Convince low esteem students to ease trying to act and be the way other students and persons want them to be. The students should get guidance from the teachers and appreciate they way they are (Justice Department, 2013), the students perform poorly when they try to adopt the lifestyle of other non- exceptional student. Encourage these exceptional students to be themselves. Criticism and rejection build low self- esteem (Hardman et al., 2010). These students should be themselves. Their disability cannot hinder them attain their goals.
Many exceptional students had been having difficulties in the classrooms. The principal reason is the hostility they received from the regular students (Justice Department, 2013). This has changed over the years. The regular students are adopting strategies and ways that they create an environment whereby they live together in harmony with the exceptional students (Hardman et al., 2010). Regular students understand, respond to and respect the exceptional students in the classroom by giving each person ample time during presentation (Justice Department, 2013). When an exceptional student is presenting, he or she should not be disrupted during the presentation. Every student in the class should be allowed the same opportunity. The regular students must play with the exceptional students. This reduces the chances of loneliness in the exceptional students (Hardman et al., 2010). Playing, reading and sharing a meal together promotes unity and respect among the regular and exceptional members of the society. The exceptional students will feel that they form part of the class, and this promotes their interaction in the classroom (Justice Department, 2013).

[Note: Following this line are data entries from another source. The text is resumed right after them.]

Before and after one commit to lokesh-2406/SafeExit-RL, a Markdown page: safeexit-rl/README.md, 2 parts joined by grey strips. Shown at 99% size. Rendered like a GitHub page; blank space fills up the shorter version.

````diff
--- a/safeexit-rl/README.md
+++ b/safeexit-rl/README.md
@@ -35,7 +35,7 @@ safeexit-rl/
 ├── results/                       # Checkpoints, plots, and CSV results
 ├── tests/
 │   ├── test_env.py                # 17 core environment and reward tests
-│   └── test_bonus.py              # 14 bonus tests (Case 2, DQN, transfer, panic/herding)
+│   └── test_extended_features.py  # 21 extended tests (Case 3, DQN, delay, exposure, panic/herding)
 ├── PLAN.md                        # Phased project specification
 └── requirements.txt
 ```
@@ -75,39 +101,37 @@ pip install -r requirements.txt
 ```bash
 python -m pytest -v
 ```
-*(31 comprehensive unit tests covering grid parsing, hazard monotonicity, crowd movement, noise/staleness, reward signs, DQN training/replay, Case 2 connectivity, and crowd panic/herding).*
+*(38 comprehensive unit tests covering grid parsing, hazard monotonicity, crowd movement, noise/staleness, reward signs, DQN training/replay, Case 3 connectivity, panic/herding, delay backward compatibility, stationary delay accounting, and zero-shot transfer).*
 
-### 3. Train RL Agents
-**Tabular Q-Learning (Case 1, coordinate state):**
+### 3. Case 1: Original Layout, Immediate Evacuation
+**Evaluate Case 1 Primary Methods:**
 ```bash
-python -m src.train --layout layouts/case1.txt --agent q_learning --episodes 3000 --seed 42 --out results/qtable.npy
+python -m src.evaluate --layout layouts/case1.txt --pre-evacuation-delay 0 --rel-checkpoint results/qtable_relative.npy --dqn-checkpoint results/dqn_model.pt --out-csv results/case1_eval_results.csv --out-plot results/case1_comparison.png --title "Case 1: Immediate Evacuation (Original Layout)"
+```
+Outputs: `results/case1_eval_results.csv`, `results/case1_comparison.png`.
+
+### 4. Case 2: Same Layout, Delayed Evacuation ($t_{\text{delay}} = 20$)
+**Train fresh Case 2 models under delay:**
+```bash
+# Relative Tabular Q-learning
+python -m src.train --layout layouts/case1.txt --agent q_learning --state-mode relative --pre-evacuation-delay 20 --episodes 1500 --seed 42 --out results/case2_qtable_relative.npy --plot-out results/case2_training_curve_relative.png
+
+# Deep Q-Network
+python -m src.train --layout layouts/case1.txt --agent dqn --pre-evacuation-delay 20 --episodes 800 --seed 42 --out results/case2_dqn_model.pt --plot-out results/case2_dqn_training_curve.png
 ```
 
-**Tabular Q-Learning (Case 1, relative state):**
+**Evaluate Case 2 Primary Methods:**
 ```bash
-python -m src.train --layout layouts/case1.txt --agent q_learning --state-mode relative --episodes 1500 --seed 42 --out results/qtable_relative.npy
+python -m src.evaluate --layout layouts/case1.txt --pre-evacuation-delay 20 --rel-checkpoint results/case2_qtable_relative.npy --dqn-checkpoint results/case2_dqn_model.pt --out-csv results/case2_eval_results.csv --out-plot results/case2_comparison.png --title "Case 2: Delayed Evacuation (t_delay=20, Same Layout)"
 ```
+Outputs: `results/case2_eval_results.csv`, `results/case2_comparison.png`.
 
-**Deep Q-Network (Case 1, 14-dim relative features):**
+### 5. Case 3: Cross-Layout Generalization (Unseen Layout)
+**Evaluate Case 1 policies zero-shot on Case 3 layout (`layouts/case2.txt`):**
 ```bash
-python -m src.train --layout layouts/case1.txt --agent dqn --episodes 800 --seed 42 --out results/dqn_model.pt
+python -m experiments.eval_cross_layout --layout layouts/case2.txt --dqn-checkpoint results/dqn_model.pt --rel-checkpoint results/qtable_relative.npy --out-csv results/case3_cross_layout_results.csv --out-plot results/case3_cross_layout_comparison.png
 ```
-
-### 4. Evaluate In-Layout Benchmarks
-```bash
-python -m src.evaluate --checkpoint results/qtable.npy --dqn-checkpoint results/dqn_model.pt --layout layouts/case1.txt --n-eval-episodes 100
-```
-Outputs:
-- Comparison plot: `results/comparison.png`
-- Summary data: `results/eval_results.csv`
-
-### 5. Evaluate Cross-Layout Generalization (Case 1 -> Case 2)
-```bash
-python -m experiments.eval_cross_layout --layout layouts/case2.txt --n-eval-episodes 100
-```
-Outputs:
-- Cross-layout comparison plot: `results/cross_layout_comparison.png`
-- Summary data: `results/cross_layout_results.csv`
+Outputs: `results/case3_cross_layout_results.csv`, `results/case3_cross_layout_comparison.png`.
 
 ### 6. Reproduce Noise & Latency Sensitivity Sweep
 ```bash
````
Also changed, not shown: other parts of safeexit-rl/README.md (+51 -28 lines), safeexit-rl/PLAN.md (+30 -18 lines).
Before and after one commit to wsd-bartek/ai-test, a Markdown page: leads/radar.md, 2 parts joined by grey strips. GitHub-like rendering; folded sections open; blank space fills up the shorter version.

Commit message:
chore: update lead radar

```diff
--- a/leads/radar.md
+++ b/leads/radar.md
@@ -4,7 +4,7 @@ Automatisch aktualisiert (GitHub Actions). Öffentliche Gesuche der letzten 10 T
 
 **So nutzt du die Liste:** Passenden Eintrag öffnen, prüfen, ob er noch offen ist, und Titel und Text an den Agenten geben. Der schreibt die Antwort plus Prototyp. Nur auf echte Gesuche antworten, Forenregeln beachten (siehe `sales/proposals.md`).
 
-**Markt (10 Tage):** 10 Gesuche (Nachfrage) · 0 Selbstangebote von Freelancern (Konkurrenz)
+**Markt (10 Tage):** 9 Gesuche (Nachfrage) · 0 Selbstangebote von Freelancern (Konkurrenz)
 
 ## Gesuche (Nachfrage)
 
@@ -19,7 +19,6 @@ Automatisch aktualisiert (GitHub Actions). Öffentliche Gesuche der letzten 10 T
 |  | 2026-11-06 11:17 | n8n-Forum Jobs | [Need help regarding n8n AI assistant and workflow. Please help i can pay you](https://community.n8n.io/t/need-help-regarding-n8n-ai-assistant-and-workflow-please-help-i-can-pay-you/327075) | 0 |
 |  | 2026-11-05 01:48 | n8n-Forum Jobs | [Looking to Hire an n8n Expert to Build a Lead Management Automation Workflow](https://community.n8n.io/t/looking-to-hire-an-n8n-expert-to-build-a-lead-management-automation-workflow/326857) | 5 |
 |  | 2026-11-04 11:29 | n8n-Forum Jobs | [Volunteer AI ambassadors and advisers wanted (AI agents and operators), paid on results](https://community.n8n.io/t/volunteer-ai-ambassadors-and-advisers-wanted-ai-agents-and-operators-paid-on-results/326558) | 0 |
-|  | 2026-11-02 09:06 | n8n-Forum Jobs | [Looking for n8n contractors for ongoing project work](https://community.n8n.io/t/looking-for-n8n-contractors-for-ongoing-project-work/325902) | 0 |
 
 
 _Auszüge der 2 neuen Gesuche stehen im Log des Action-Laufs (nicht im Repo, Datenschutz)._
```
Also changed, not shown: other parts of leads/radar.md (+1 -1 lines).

The local policies, procedures and programs for the education of students with disability do not discriminate against any qualified student with disability (Justice Department, 2013). The local programs do not discriminate on accessing activities and programs in the school. All qualified students request for accommodation like using computers, using taped books, easy access to note-takers get evaluated by the admission board on a case-by-case basis (Whaley, 2006). The available policies, programs and procedures enable the students with the disability enroll into the local school with no difficulty. This is because, the easily accessed accommodation facilities and learning facilities like use of brail and auxiliary aids facilitate the educational process in the local school (Hardman et al., 2010). The local policies maintain confidentiality between the education facility and the exceptional student. The student’s information is top secret unless the student decides to disclose his or her information (Justice Department, 2013).
Hardman, M. L., Drew, C., & Egan, W. (2010). Human Exceptionality: School, Community, and Family. Kentucky: Wadsworth Publishing.
Justice Department. (2013, January 15). Disability Resources. Retrieved January 19, 2013, from Disability Resources Web site: www. disabilityresources. Org
Whatley, G. C. (2006). Helping Students Develop Self- Determination. Teaching Exceptional Children Plu,, 4-6.